Walking the fine line
I’m teaching an advanced creative writing course this semester on blogging (which is one of the many things keeping me from actually attending to my own blog, as it turns out). And so I’m thinking a lot about blogs and blogging in slightly deeper ways than is usual (or perhaps is even healthy).
No matter, it’s always been my contention that I started this blog “to encourage and maybe begin to sustain a conversation from a multiplicity of perspectives about southern gospel music and culture,” to quote myself in a recent post. This is true. But it occurred to me somewhere in the sky over
I’m no longer surprised to have underlying motivations for things I do surface embarrassingly late. It took me several years to realize one reason I’m so interested in Puritan literature and life professionally was that I was raised in the closest thing to puritan culture than post-modern America has to offer.
And so, it seems, with blogging, am I working out some longstanding tensions or unresolved ambivalences from the formative periods of my past. This is not the only reason I blog, of course. It’s fun, for one thing. It keeps me connected to a part of the world that I wouldn’t have much contact with otherwise and since I also mine this part of the world in my day job, that connection helps me stay current in a way I might not otherwise be able to do.
Still … growing up in a conservative, fundamentalist culture, I learned early and well the limits of dissent and argument – in both the sense of making and having an argument. This fear of or disdain for or condescension to dissenting views has seemed to me by turns silly and counterproductive, self-sabotaging and hopelessly self-destructive. Trying to wall yourself off from the world around you, reinforcing isolation with beliefs untested by vigorous debate and exchange – this way of life doesn’t keep the world at bay in the least. Rather, it only ensures that that world will reach you filtered through the lens of antagonism and phobia or defensiveness and anxiety.

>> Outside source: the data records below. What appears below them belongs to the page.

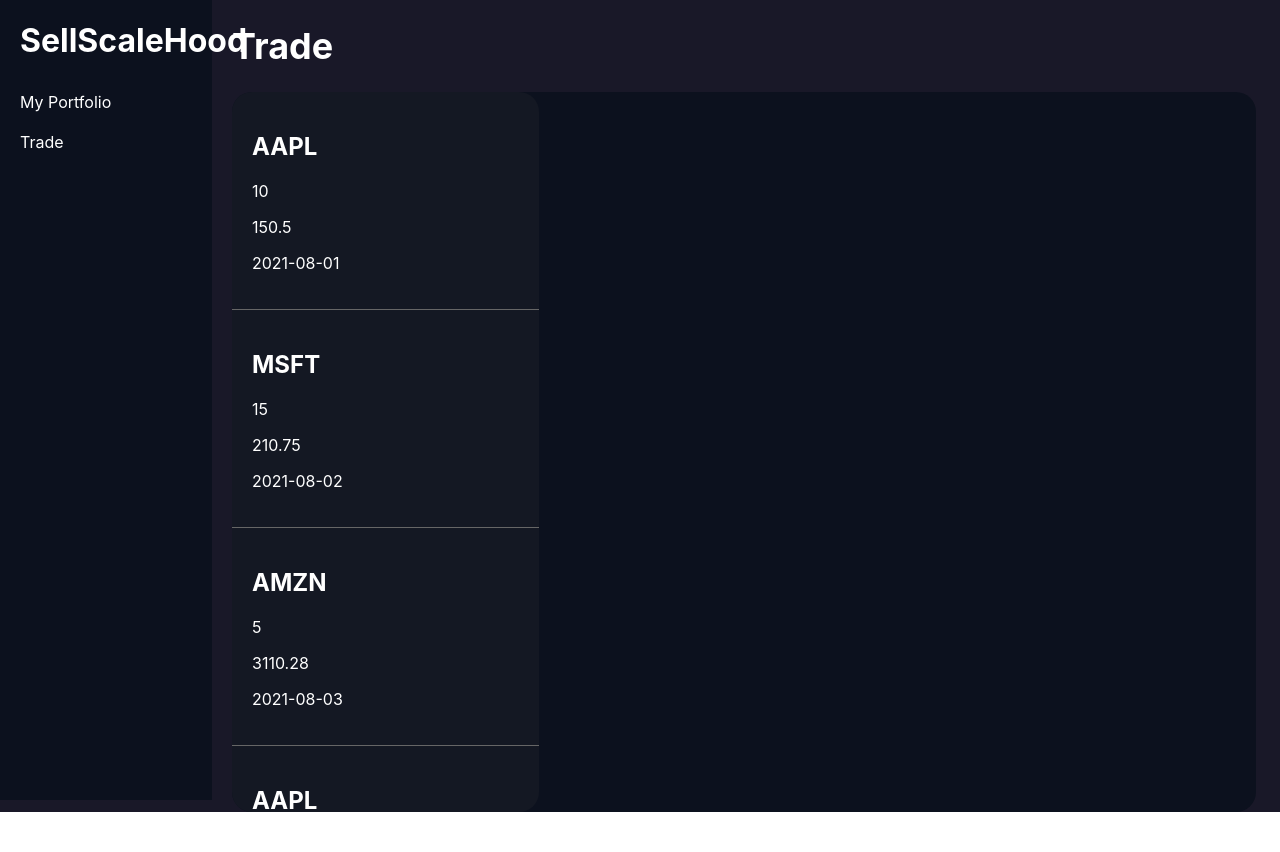
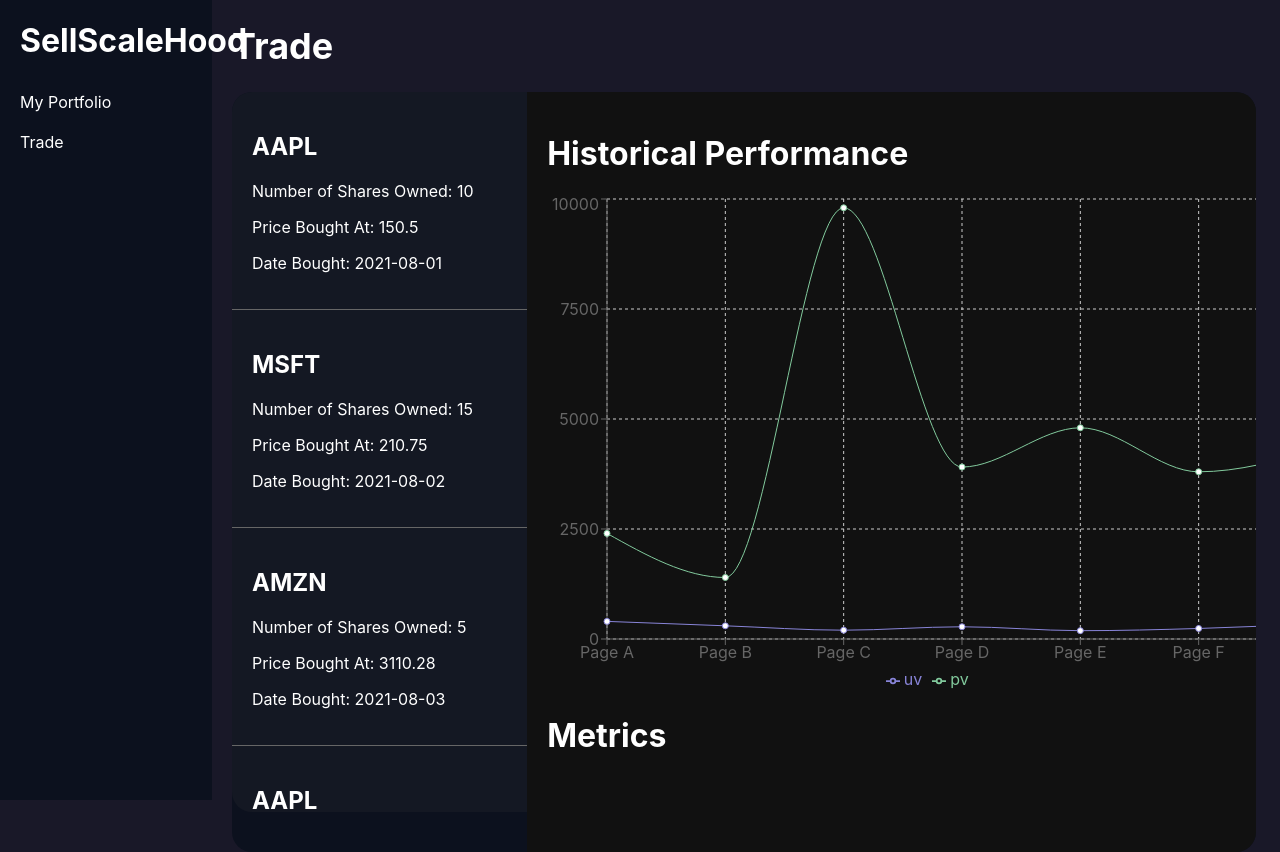
Before and after one commit to rahul7932/sellscale, a React (Create React App) app in the folder frontend/: page /trade in a window 1280 px wide. Before the commit the page ends 812 px from the top, so only its background shows below. Built offline with nearby package versions, Linux system fonts and the light colour scheme.

Commit message:
container for graph and graph

```diff
--- a/frontend/package.json
+++ b/frontend/package.json
@@ -10,6 +10,7 @@
     "react-dom": "^18.3.1",
     "react-router-dom": "^6.26.2",
     "react-scripts": "5.0.1",
+    "recharts": "^2.12.7",
     "web-vitals": "^2.1.4"
   },
   "scripts": {
--- a/frontend/src/components/PortfolioContainer.js
+++ b/frontend/src/components/PortfolioContainer.js
@@ -1,6 +1,8 @@
 import React from 'react';
 import '../styles/PortfolioContainer.css';
-import StockTile from './StockTile';  // Adjust the import path as needed
+import StockTile from './StockTile';
+import { LineChart, Line, XAxis, YAxis, CartesianGrid, Tooltip, Legend } from 'recharts';
+
 
 function PortfolioContainer() {
     // Example fake data
@@ -16,6 +18,17 @@
         { ticker: "AMZN", num_shares: 5, price_bought: 3110.28, date_bought: "2021-08-03" },
     ];
 
+    const data = [
+        { name: 'Page A', uv: 400, pv: 2400, amt: 2400 },
+        { name: 'Page B', uv: 300, pv: 1398, amt: 2210 },
+        { name: 'Page C', uv: 200, pv: 9800, amt: 2290 },
+        { name: 'Page D', uv: 278, pv: 3908, amt: 2000 },
+        { name: 'Page E', uv: 189, pv: 4800, amt: 2181 },
+        { name: 'Page F', uv: 239, pv: 3800, amt: 2500 },
+        { name: 'Page G', uv: 349, pv: 4300, amt: 2100 },
+        ];
+
+
     return (
         <div className="portfolio-container">
             <div className="portfolio-list" style={{ overflowY: 'scroll', maxHeight: '400px' }}>  {/* Make this div scrollable */}
@@ -30,7 +43,18 @@
                 ))}
             </div>
             <div className="portfolio-stockview">
-                {/* Additional content can go here */}
+                <h1 className='header'>Historical Performance</h1>
+                <LineChart width={800} height={500} data={data}
+                    margin={{ top: 5, right: 30, bottom: 5 }}>
+                    <CartesianGrid strokeDasharray="3 3" />
+                    <XAxis dataKey="name" />
+                    <YAxis />
+                    <Tooltip />
+                    <Legend />
+                    <Line type="monotone" dataKey="uv" stroke="#8884d8" activeDot={{ r: 8 }} />
+                    <Line type="monotone" dataKey="pv" stroke="#82ca9d" />
+                </LineChart>
+                <h1 className='header'>Metrics</h1>
             </div>
         </div>
     );
--- a/frontend/src/components/StockTile.js
+++ b/frontend/src/components/StockTile.js
@@ -5,9 +5,9 @@
     return (
         <div className="stocktile-container">
             <h2>{ticker}</h2>
-            <p>{num_shares}</p>
-            <p>{price_bought}</p>
-            <p>{date_bought}</p>
+            <p>Number of Shares Owned: {num_shares}</p>
+            <p>Price Bought At: {price_bought}</p>
+            <p>Date Bought: {date_bought}</p>
         </div>
     );
 }
--- a/frontend/src/styles/PortfolioContainer.css
+++ b/frontend/src/styles/PortfolioContainer.css
@@ -1,13 +1,33 @@
 .portfolio-container {
+    display: flex; /* Enable Flexbox */
+    justify-content: flex-start; /* Aligns children to the start */
+    align-items: stretch; /* Ensures that children stretch to fill the container height */
     width: 100%;
     min-height: 90vh;
     background-color: #0c111e;
     border-radius: 20px;
+    padding: 0; /* No padding to ensure elements fit snugly */
+    box-sizing: border-box; /* Includes padding and border in the element's total width and height */
 }
 
 .portfolio-list {
-    width: 30%;
+    width: 30%; /* Takes up 30% of the container width */
     min-height: 90vh;
     background-color: #111;
-    border-radius: 20px;
+    border-radius: 20px 0 0 20px; /* Rounded corners on the left side only */
+    margin: 0; /* Ensures no margin is pushing the elements */
+    overflow-y: auto; /* Adds scrolling to this container */
 }
+
+.portfolio-stockview {
+    width: 70%; /* Takes up the remaining 70% of the container width */
+    min-height: 90vh;
+    background-color: #111;
+    border-radius: 0 20px 20px 0; /* Rounded corners on the right side only */
+    overflow-y: auto; /* Adds scrolling to this container */
+    padding: 20px;
+}
+
+.header {
+    color: #fff;
+}
```
Also changed, not shown: 1 other file (tests, documents, lock files or other folders).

I understand the reasons for this world view (or at least I think I do), and mean no disrespect to those who subscribe to its central tenets and habits of mind. But I would lie to say a great deal of my private and public life has not involved challenging this sort of thinking and living. In blogging about gospel music, I realize — quelle surprise! – that I’ve found a way to try to foment the kind of vigorous discussion and rangy conversation that’s so often missing within, and in conversations about, conservative Christianity as I’ve known (and know) it.

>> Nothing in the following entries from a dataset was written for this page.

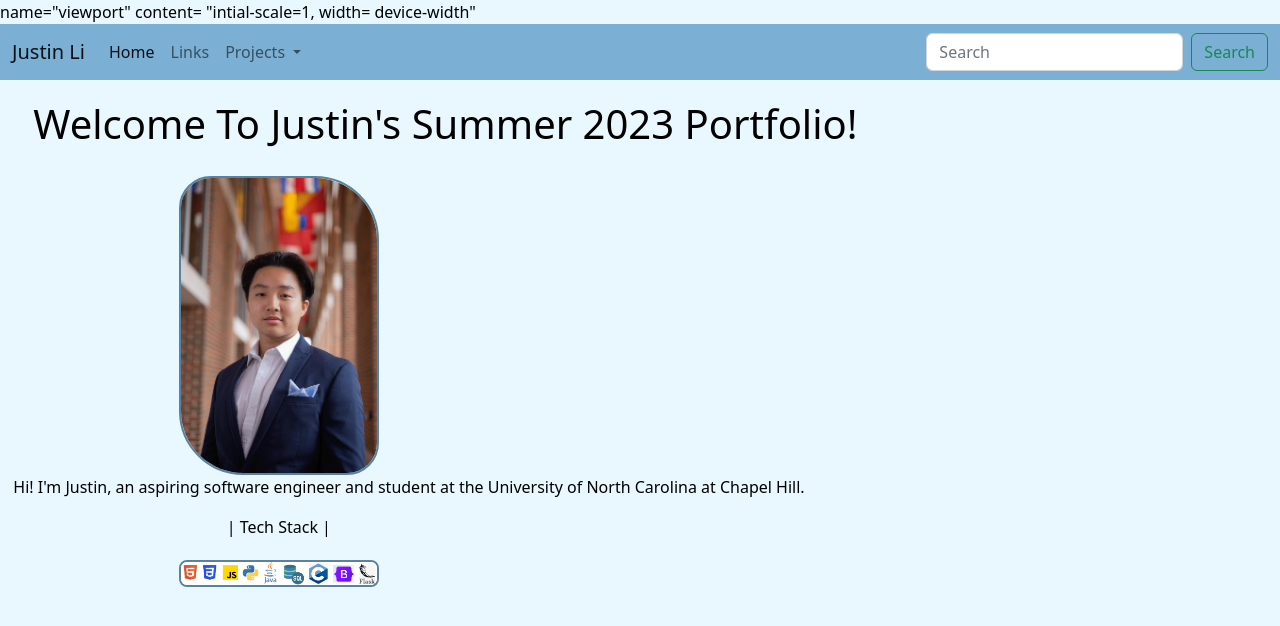
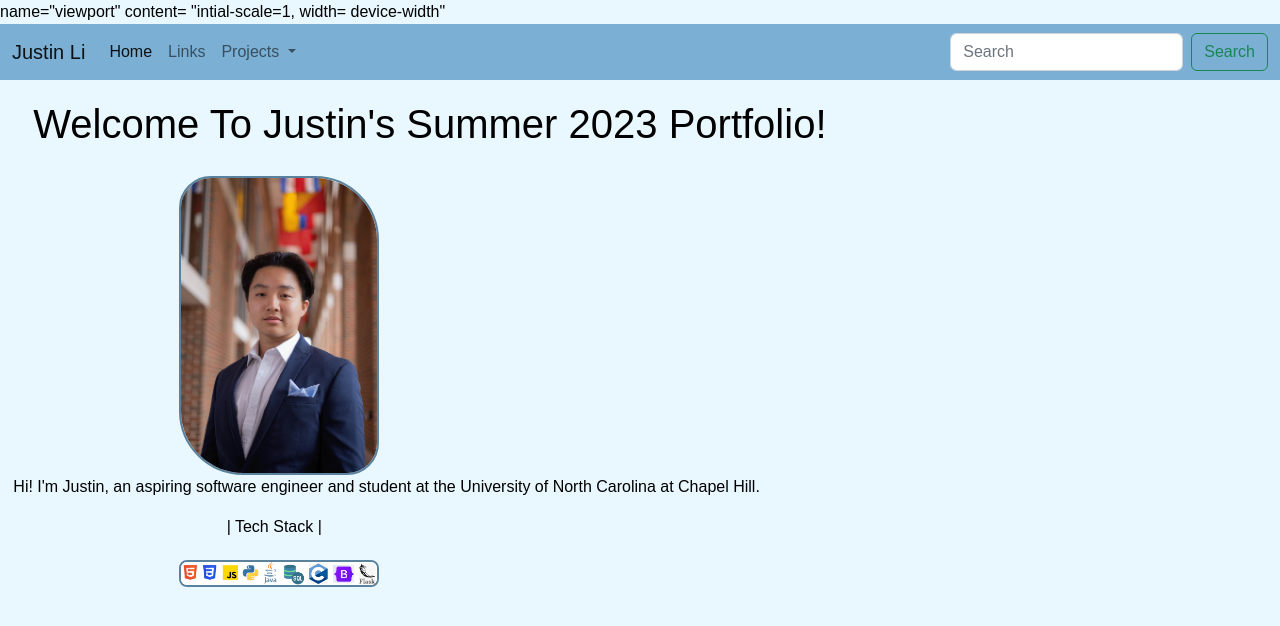
Before and after one commit to jqlgit/jqlgit.github.io, a plain HTML site: page index.html in a window 1280 px wide. Drawn offline with nearby package versions, Linux system fonts and the light colour scheme.

Commit message:
Update styles.css

```diff
--- a/styles.css
+++ b/styles.css
@@ -15,6 +15,7 @@ h1
     padding-bottom: 0px;
     padding-right: 0px;
     border-radius: 0px;
+    font-family: Futura, sans-serif;
 }
 h4
 {
@@ -23,6 +24,7 @@ h4
     padding-bottom: 0px;
     padding-right: 0px;
     border-radius: 0px;
+    font-family: Futura, sans-serif;
 }
 p
 {
@@ -31,6 +33,7 @@ p
     padding-bottom: 0px;
     padding-right: 0px;
     border-radius: 0px;
+    font-family: Futura, sans-serif;
 }
 /* Indents an image. */
 .indent_img
@@ -45,6 +48,7 @@ body
 {
     color: black;
     background-color: #E9F8FF;
+    font-family: Futura, sans-serif;
 }
 /* Solid border. */
 hr.solid
```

It doesn’t always work of course. Almost every comments thread here gets hijacked at some point by people quoting scripture or preaching mini-sermons in ways clearly meant to function as conversation-stoppers. But even if these kinds of comments weren’t obviously self-discrediting, on balance I think the kind of give and take here succeeds in challenging the narrow- or small-mindedness that besets so much of conservative Christianity.
Of course it’s not always a mensa-meeting around here, and I have no pretensions about averyfineline eradicating what one scholar I’ve been reading lately has rightly called “the scandalously trifling qualities of the evangelical mind.” Sometimes, I enjoy being an ordinary fan and playing the inside baseball stuff too. In this, I suppose I unsteadily walk the fine line between profundity and piffle all the time. And yet, my modest epiphany at 30,000 feet gives me some consolation that even in the silliest of discussions here, all is not lost … at least not for me.
I tell my students in the blogging class that the best blogs aren’t about the “museum of me,” and I think I’m coming perilously close here to violating my own maxim. So enough. Carry on. And thank you.Email this Post